Assigned task
Give the listing again, word for word, and let no picture into it.

::::::

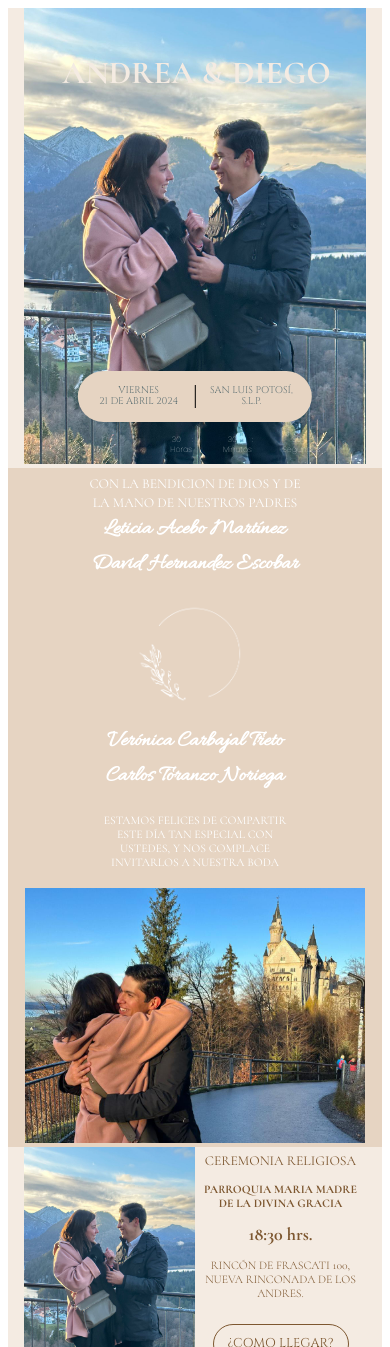
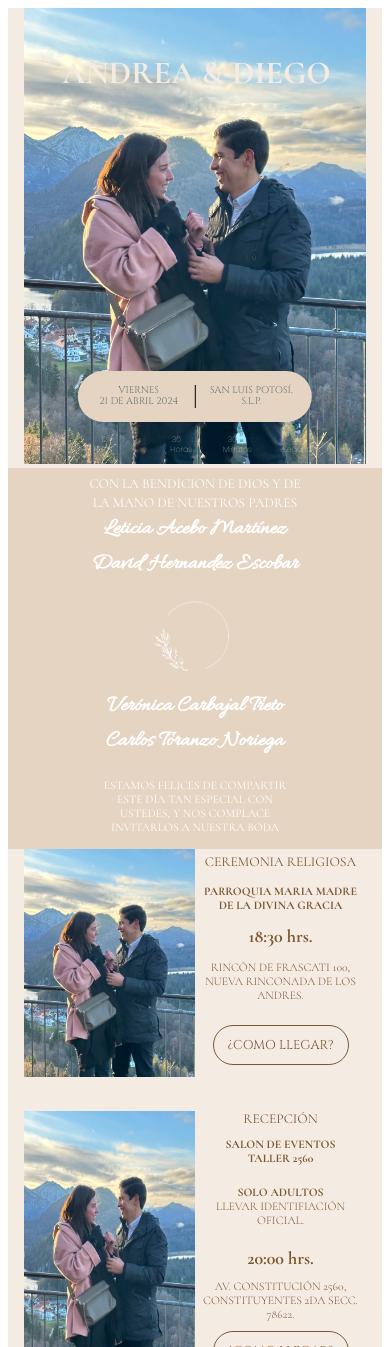
Before and after one commit to Duotech-Design/invitaciones, a React (Create React App) app: page /inicio in a window 390 px wide. Shown: the top 1347 px of the page. Built offline with nearby package versions, Linux system fonts and the light colour scheme; a web font is replaced by a local one.

Commit message:
cambios en margin

```diff
--- a/src/components/Inicio/Familia.js
+++ b/src/components/Inicio/Familia.js
@@ -29,7 +29,7 @@ const styles = {
     //width: "20%",
     //color: "#FFFFFF",
     //flex: 1,
-    minWidth: `clamp(200px, 15%, 20%)`,
+    minWidth: `clamp(150px, 15%, 20%)`,
     maxWidth: '20%',
   },
   image2: {
@@ -86,18 +86,19 @@ export default function IncioFamilia() {
       <Typography variant="h7">
         USTEDES, Y NOS COMPLACE
       </Typography>
-      <Typography variant="h7">
+      <Typography variant="h7" sx={{marginBottom:"15px "}}>
         INVITARLOS A NUESTRA BODA
       </Typography>
 
       {/* El Box contiene a la imagen*/}
-      <Box sx={{ marginTop: "5%", width: "91%", height: "100%" }}>
+   {/*}   <Box sx={{ marginTop: "5%", width: "91%", height: "100%" }}>
         <img
           src="/img/foto2.jpg" //Foto de Fondo abajo del texto
           alt="Imagen de inicio" // Propiedad alt para describir la imagen
           style={styles.image2}
         />
       </Box>
+    */}
     </Box>
   );
 }
--- a/src/components/Inicio/Inicio.js
+++ b/src/components/Inicio/Inicio.js
@@ -7,6 +7,7 @@ const styles = {
   container: {
     position: "relative",
     textAlign: "center",
+    margin: "0px 0px"
   },
   image: {
     maxWidth: "100%",
```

::::::

Response area
Before and after one commit to Duotech-Design/invitaciones, a React (Create React App) app: page /inicio in a window 390 px wide. Shown: the top 1347 px of the page. Built offline with nearby package versions, Linux system fonts and the light colour scheme; a web font is replaced by a local one.

Commit message:
cambios en margin

```diff
--- a/src/components/Inicio/Familia.js
+++ b/src/components/Inicio/Familia.js
@@ -29,7 +29,7 @@ const styles = {
     //width: "20%",
     //color: "#FFFFFF",
     //flex: 1,
-    minWidth: `clamp(200px, 15%, 20%)`,
+    minWidth: `clamp(150px, 15%, 20%)`,
     maxWidth: '20%',
   },
   image2: {
@@ -86,18 +86,19 @@ export default function IncioFamilia() {
       <Typography variant="h7">
         USTEDES, Y NOS COMPLACE
       </Typography>
-      <Typography variant="h7">
+      <Typography variant="h7" sx={{marginBottom:"15px "}}>
         INVITARLOS A NUESTRA BODA
       </Typography>
 
       {/* El Box contiene a la imagen*/}
-      <Box sx={{ marginTop: "5%", width: "91%", height: "100%" }}>
+   {/*}   <Box sx={{ marginTop: "5%", width: "91%", height: "100%" }}>
         <img
           src="/img/foto2.jpg" //Foto de Fondo abajo del texto
           alt="Imagen de inicio" // Propiedad alt para describir la imagen
           style={styles.image2}
         />
       </Box>
+    */}
     </Box>
   );
 }
--- a/src/components/Inicio/Inicio.js
+++ b/src/components/Inicio/Inicio.js
@@ -7,6 +7,7 @@ const styles = {
   container: {
     position: "relative",
     textAlign: "center",
+    margin: "0px 0px"
   },
   image: {
     maxWidth: "100%",
```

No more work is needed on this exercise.